EXERCISE: The required result is each line of the entries below containing the string "mathcal".

PROVIDED INFORMATION below:

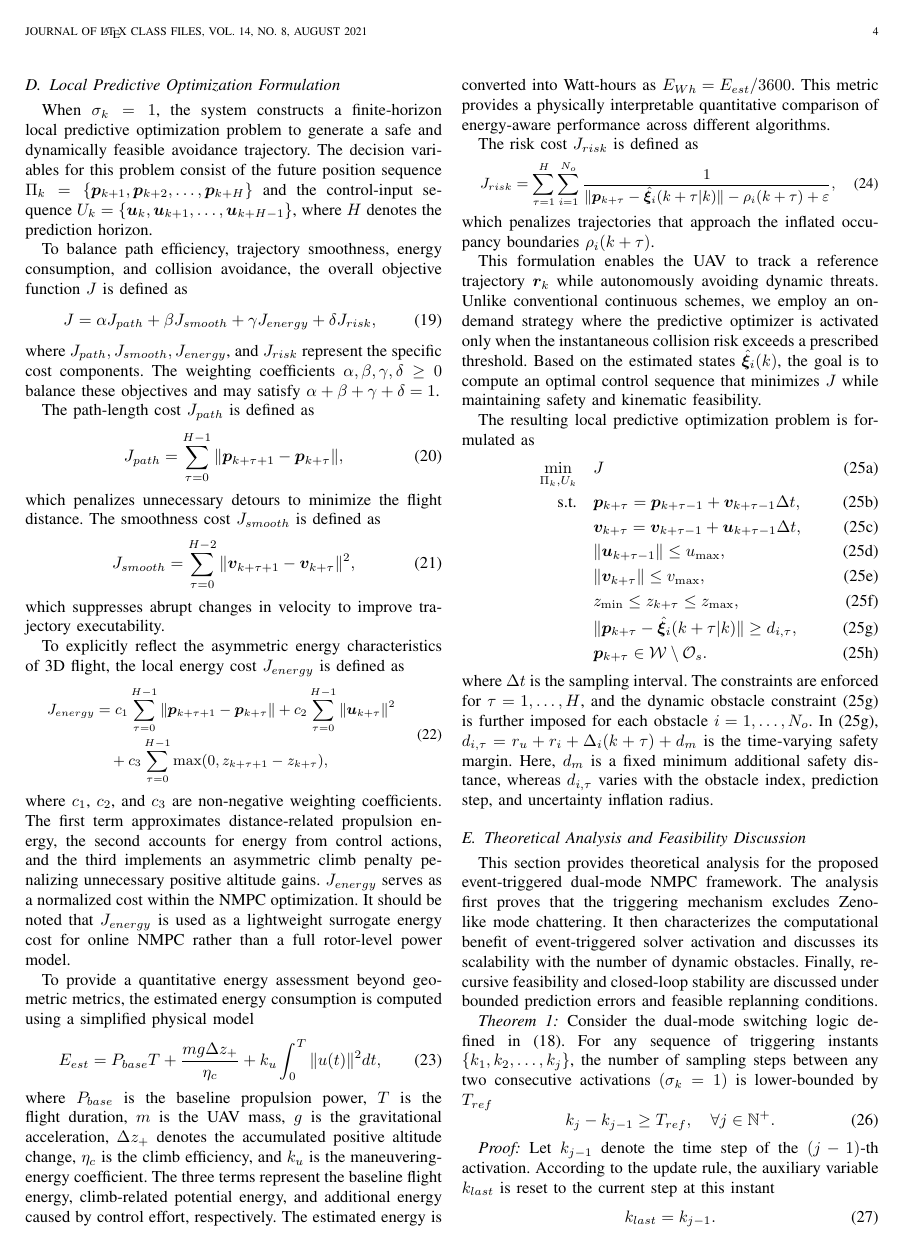
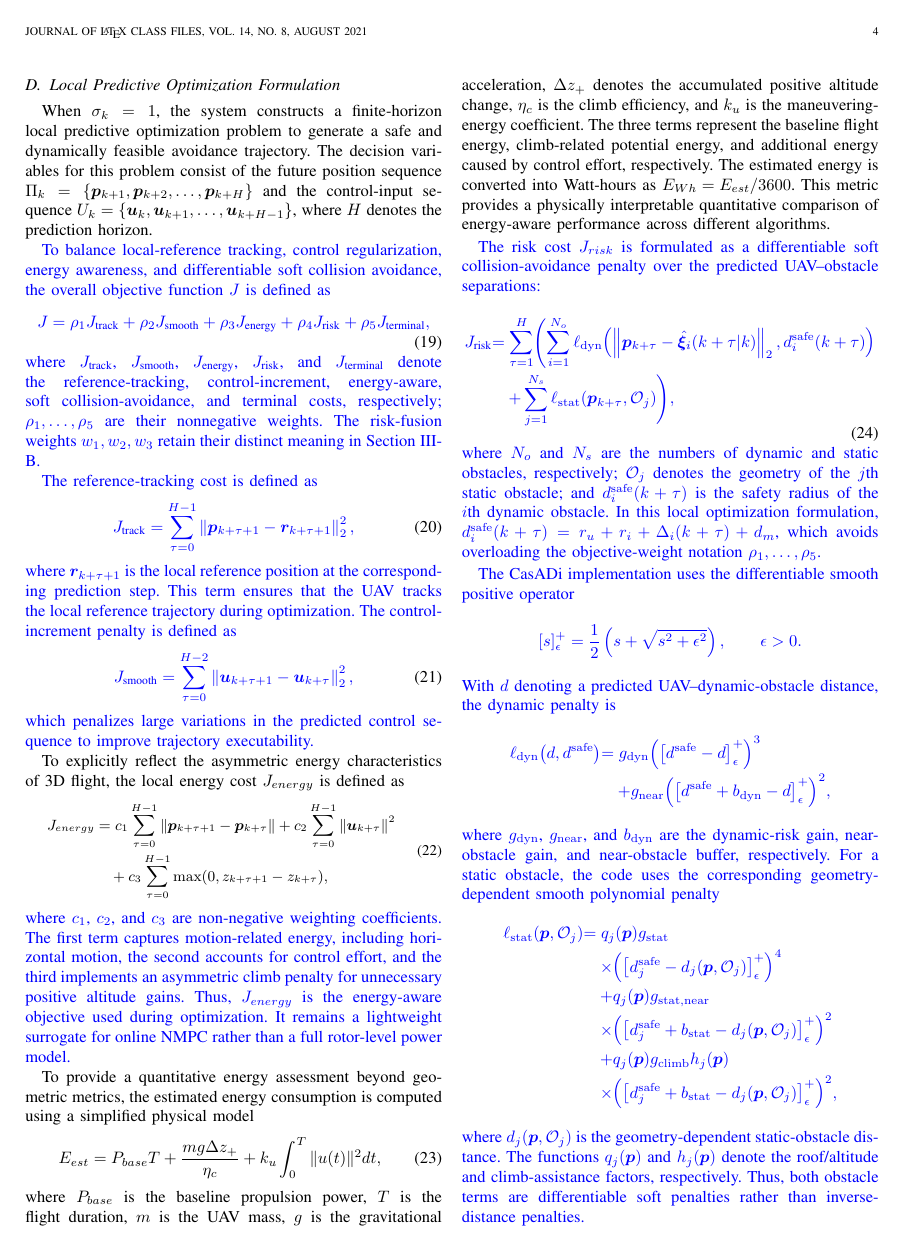
Before and after one commit to yuanliang111/iotj, a LaTeX paper (01_manuscript_revision/Event_Triggered_NMPC_IoTJ_R1/my paper3.1.tex): page 4 of 10 before the commit and page 4 of 11 after it. Compiled offline with pdfLaTeX; a missing font is replaced by an installed copy or a similar font; a LaTeX package or settings file that is missing is left out.

Commit message:
R1-003-fix include revised manuscript NMPC formulation

```diff
--- a/01_manuscript_revision/Event_Triggered_NMPC_IoTJ_R1/my paper3.1.tex
+++ b/01_manuscript_revision/Event_Triggered_NMPC_IoTJ_R1/my paper3.1.tex
@@ -274,24 +274,24 @@ where $R_{on}$ is the activation threshold and $R_{off}$ is the deactivation thr
 
 When $\sigma_k=1$, the system constructs a finite-horizon local predictive optimization problem to generate a safe and dynamically feasible avoidance trajectory. The decision variables for this problem consist of the future position sequence $\Pi_k = \{\vect{p}_{k+1}, \vect{p}_{k+2}, \ldots, \vect{p}_{k+H}\}$ and the control-input sequence $U_k = \{\vect{u}_k, \vect{u}_{k+1}, \ldots, \vect{u}_{k+H-1}\}$, where $H$ denotes the prediction horizon.
 
-To balance path efficiency, trajectory smoothness, energy consumption, and collision avoidance, the overall objective function $J$ is defined as
+\textcolor{blue}{To balance local-reference tracking, control regularization, energy awareness, and differentiable soft collision avoidance, the overall objective function $J$ is defined as}
 \begin{equation}
-	J = \alpha J_{path} + \beta J_{smooth} + \gamma J_{energy} + \delta J_{risk},
+	\textcolor{blue}{J = \rho_1 J_{\text{track}} + \rho_2 J_{\text{smooth}} + \rho_3 J_{\text{energy}} + \rho_4 J_{\text{risk}} + \rho_5 J_{\text{terminal}},}
 	\label{eq:total_cost}
 \end{equation}
-where $J_{path}, J_{smooth}, J_{energy}$, and $J_{risk}$ represent the specific cost components. The weighting coefficients $\alpha, \beta, \gamma, \delta \ge 0$ balance these objectives and may satisfy $\alpha+\beta+\gamma+\delta=1$.
+\textcolor{blue}{where $J_{\text{track}}$, $J_{\text{smooth}}$, $J_{\text{energy}}$, $J_{\text{risk}}$, and $J_{\text{terminal}}$ denote the reference-tracking, control-increment, energy-aware, soft collision-avoidance, and terminal costs, respectively; $\rho_1,\ldots,\rho_5$ are their nonnegative weights. The risk-fusion weights $w_1,w_2,w_3$ retain their distinct meaning in Section~III-B.}
 
-The path-length cost $J_{path}$ is defined as
+\textcolor{blue}{The reference-tracking cost is defined as}
 \begin{equation}
-	J_{path} = \sum_{\tau=0}^{H-1} \|\vect{p}_{k+\tau+1} - \vect{p}_{k+\tau}\|,
-	\label{eq:jpath}
+	\textcolor{blue}{J_{\text{track}} = \sum_{\tau=0}^{H-1} \left\|\vect{p}_{k+\tau+1} - \vect{r}_{k+\tau+1}\right\|_2^2,}
+	\label{eq:jtrack}
 \end{equation}
-which penalizes unnecessary detours to minimize the flight distance. The smoothness cost $J_{smooth}$ is defined as
+\textcolor{blue}{where $\vect{r}_{k+\tau+1}$ is the local reference position at the corresponding prediction step. This term ensures that the UAV tracks the local reference trajectory during optimization. The control-increment penalty is defined as}
 \begin{equation}
-	J_{smooth} = \sum_{\tau=0}^{H-2} \|\vect{v}_{k+\tau+1} - \vect{v}_{k+\tau}\|^2,
+	\textcolor{blue}{J_{\text{smooth}} = \sum_{\tau=0}^{H-2} \left\|\vect{u}_{k+\tau+1} - \vect{u}_{k+\tau}\right\|_2^2,}
 	\label{eq:jsmooth}
 \end{equation}
-which suppresses abrupt changes in velocity to improve trajectory executability.
+\textcolor{blue}{which penalizes large variations in the predicted control sequence to improve trajectory executability.}
 
 To explicitly reflect the asymmetric energy characteristics of 3D flight, the local energy cost $J_{energy}$ is defined as
 \begin{equation}
@@ -303,7 +303,7 @@ To explicitly reflect the asymmetric energy characteristics of 3D flight, the lo
 	\end{aligned}
 	\label{eq:jenergy}
 \end{equation}
-where $c_1$, $c_2$, and $c_3$ are non-negative weighting coefficients. The first term approximates distance-related propulsion energy, the second accounts for energy from control actions, and the third implements an asymmetric climb penalty penalizing unnecessary positive altitude gains. $J_{energy}$ serves as a normalized cost within the NMPC optimization. It should be noted that $J_{energy}$ is used as a lightweight surrogate energy cost for online NMPC rather than a full rotor-level power model.
+\textcolor{blue}{where $c_1$, $c_2$, and $c_3$ are non-negative weighting coefficients. The first term captures motion-related energy, including horizontal motion, the second accounts for control effort, and the third implements an asymmetric climb penalty for unnecessary positive altitude gains. Thus, $J_{energy}$ is the energy-aware objective used during optimization. It remains a lightweight surrogate for online NMPC rather than a full rotor-level power model.}
 
 To provide a quantitative energy assessment beyond geometric metrics, the estimated energy consumption is computed using a simplified physical model
 \begin{equation}
@@ -312,10 +312,36 @@ To provide a quantitative energy assessment beyond geometric metrics, the estima
 \end{equation}
 where $P_{base}$ is the baseline propulsion power, $T$ is the flight duration, $m$ is the UAV mass, $g$ is the gravitational acceleration, $\Delta z_+$ denotes the accumulated positive altitude change, $\eta_c$ is the climb efficiency, and $k_u$ is the maneuvering-energy coefficient. The three terms represent the baseline flight energy, climb-related potential energy, and additional energy caused by control effort, respectively. The estimated energy is converted into Watt-hours as $E_{Wh}=E_{est}/3600$. This metric provides a physically interpretable quantitative comparison of energy-aware performance across different algorithms.
 
-The risk cost $J_{risk}$ is defined as
+\textcolor{blue}{The risk cost $J_{risk}$ is formulated as a differentiable soft collision-avoidance penalty over the predicted UAV--obstacle separations:}
 \begin{equation}
-	\small
-	J_{risk} = \sum_{\tau=1}^{H} \sum_{i=1}^{N_o} \frac{1}{\|\vect{p}_{k+\tau} - \hat{\vect{\xi}}_i(k+\tau|k)\| - \rho_i(k+\tau) + \varepsilon},
+	\begin{aligned}
+		\textcolor{blue}{J_{\text{risk}}} &\textcolor{blue}{= \sum_{\tau=1}^{H} \Biggl(\sum_{i=1}^{N_o} \ell_{\mathrm{dyn}}\!\left(\left\|\vect{p}_{k+\tau}-\hat{\vect{\xi}}_i(k+\tau|k)\right\|_2,d^{\mathrm{safe}}_i(k+\tau)\right)} \\
+		&\textcolor{blue}{\quad + \sum_{j=1}^{N_s} \ell_{\mathrm{stat}}\!\left(\vect{p}_{k+\tau},\mathcal{O}_j\right)\Biggr),}
+	\end{aligned}
 	\label{eq:jrisk}
 \end{equation}
-which penalizes trajectories that approach the inflated occupancy boundaries $\rho_i(k+\tau)$.
+\textcolor{blue}{where $N_o$ and $N_s$ are the numbers of dynamic and static obstacles, respectively; $\mathcal{O}_j$ denotes the geometry of the $j$th static obstacle; and $d^{\mathrm{safe}}_i(k+\tau)$ is the safety radius of the $i$th dynamic obstacle. In this local optimization formulation, $d^{\mathrm{safe}}_i(k+\tau)=r_u+r_i+\Delta_i(k+\tau)+d_m$, which avoids overloading the objective-weight notation $\rho_1,\ldots,\rho_5$.}
+
+\textcolor{blue}{The CasADi implementation uses the differentiable smooth positive operator}
+\begin{equation*}
+	\textcolor{blue}{[s]_{\epsilon}^{+}=\frac{1}{2}\left(s+\sqrt{s^2+\epsilon^2}\right),\qquad \epsilon>0.}
+\end{equation*}
+\textcolor{blue}{With $d$ denoting a predicted UAV--dynamic-obstacle distance, the dynamic penalty is}
+\begin{equation*}
+	\begin{aligned}
+		\textcolor{blue}{\ell_{\mathrm{dyn}}\!\left(d,d^{\mathrm{safe}}\right)} &\textcolor{blue}{=g_{\mathrm{dyn}}\Bigl(\left[d^{\mathrm{safe}}-d\right]_{\epsilon}^{+}\Bigr)^3} \\
+		&\textcolor{blue}{\quad+g_{\mathrm{near}}\Bigl(\left[d^{\mathrm{safe}}+b_{\mathrm{dyn}}-d\right]_{\epsilon}^{+}\Bigr)^2,}
+	\end{aligned}
+\end{equation*}
+\textcolor{blue}{where $g_{\mathrm{dyn}}$, $g_{\mathrm{near}}$, and $b_{\mathrm{dyn}}$ are the dynamic-risk gain, near-obstacle gain, and near-obstacle buffer, respectively. For a static obstacle, the code uses the corresponding geometry-dependent smooth polynomial penalty}
+\begin{equation*}
+	\begin{aligned}
+		\textcolor{blue}{\ell_{\mathrm{stat}}\!\left(\vect{p},\mathcal{O}_j\right)} &\textcolor{blue}{=q_j(\vect{p})g_{\mathrm{stat}}} \\
+		&\textcolor{blue}{\quad\times\Bigl(\left[d^{\mathrm{safe}}_j-d_j\!\left(\vect{p},\mathcal{O}_j\right)\right]_{\epsilon}^{+}\Bigr)^4} \\
+		&\textcolor{blue}{\quad+q_j(\vect{p})g_{\mathrm{stat,near}}} \\
+		&\textcolor{blue}{\quad\times\Bigl(\left[d^{\mathrm{safe}}_j+b_{\mathrm{stat}}-d_j\!\left(\vect{p},\mathcal{O}_j\right)\right]_{\epsilon}^{+}\Bigr)^2} \\
+		&\textcolor{blue}{\quad+q_j(\vect{p})g_{\mathrm{climb}}h_j(\vect{p})} \\
+		&\textcolor{blue}{\quad\times\Bigl(\left[d^{\mathrm{safe}}_j+b_{\mathrm{stat}}-d_j\!\left(\vect{p},\mathcal{O}_j\right)\right]_{\epsilon}^{+}\Bigr)^2,}
+	\end{aligned}
+\end{equation*}
+\textcolor{blue}{where $d_j(\vect{p},\mathcal{O}_j)$ is the geometry-dependent static-obstacle distance. The functions $q_j(\vect{p})$ and $h_j(\vect{p})$ denote the roof/altitude and climb-assistance factors, respectively. Thus, both obstacle terms are differentiable soft penalties rather than inverse-distance penalties.}
@@ -322,3 +355,6 @@ which penalizes trajectories that approach the inflated occupancy boundaries $\r
+	\label{eq:jterminal}
+\end{equation}
+\textcolor{blue}{where the first two terms penalize terminal position error and terminal velocity, respectively. The final term is a stage-wise terminal-attraction penalty whose influence increases over the horizon. The terminal reference is $\vect{p}_{\text{goal}}$ when $\left\|\vect{p}_{k}-\vect{p}_{\text{goal}}\right\|_2\leq25\,\mathrm{m}$; otherwise, it is the last local reference point. Minimizing $J_{\text{terminal}}$ therefore promotes terminal convergence while avoiding residual terminal motion.}
 
 This formulation enables the UAV to track a reference trajectory $\vect{r}_k$ while autonomously avoiding dynamic threats. Unlike conventional continuous schemes, we employ an on-demand strategy where the predictive optimizer is activated only when the instantaneous collision risk exceeds a prescribed threshold. Based on the estimated states $\hat{\vect{\xi}}_i(k)$, the goal is to compute an optimal control sequence that minimizes $J$ while maintaining safety and kinematic feasibility.
 
```
Also changed, not shown: 01_manuscript_revision/Event_Triggered_NMPC_IoTJ_R1/my paper3.1.tex (19 more changed lines).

End of PROVIDED INFORMATION.

TASK ANSWER:
+		&\textcolor{blue}{\quad + \sum_{j=1}^{N_s} \ell_{\mathrm{stat}}\!\left(\vect{p}_{k+\tau},\mathcal{O}_j\right)\Biggr),}
+\textcolor{blue}{where $N_o$ and $N_s$ are the numbers of dynamic and static obstacles, respectively; $\mathcal{O}_j$ denotes the geometry of the $j$th static obstacle; and $d^{\mathrm{safe}}_i(k+\tau)$ is the safety radius of the $i$th dynamic obstacle. In this local optimization formulation, $d^{\mathrm{safe}}_i(k+\tau)=r_u+r_i+\Delta_i(k+\tau)+d_m$, which avoids overloading the objective-weight notation $\rho_1,\ldots,\rho_5$.}
+		\textcolor{blue}{\ell_{\mathrm{stat}}\!\left(\vect{p},\mathcal{O}_j\right)} &\textcolor{blue}{=q_j(\vect{p})g_{\mathrm{stat}}} \\
+		&\textcolor{blue}{\quad\times\Bigl(\left[d^{\mathrm{safe}}_j-d_j\!\left(\vect{p},\mathcal{O}_j\right)\right]_{\epsilon}^{+}\Bigr)^4} \\
+		&\textcolor{blue}{\quad\times\Bigl(\left[d^{\mathrm{safe}}_j+b_{\mathrm{stat}}-d_j\!\left(\vect{p},\mathcal{O}_j\right)\right]_{\epsilon}^{+}\Bigr)^2} \\
+		&\textcolor{blue}{\quad\times\Bigl(\left[d^{\mathrm{safe}}_j+b_{\mathrm{stat}}-d_j\!\left(\vect{p},\mathcal{O}_j\right)\right]_{\epsilon}^{+}\Bigr)^2,}
+\textcolor{blue}{where $d_j(\vect{p},\mathcal{O}_j)$ is the geometry-dependent static-obstacle distance. The functions $q_j(\vect{p})$ and $h_j(\vect{p})$ denote the roof/altitude and climb-assistance factors, respectively. Thus, both obstacle terms are differentiable soft penalties rather than inverse-distance penalties.}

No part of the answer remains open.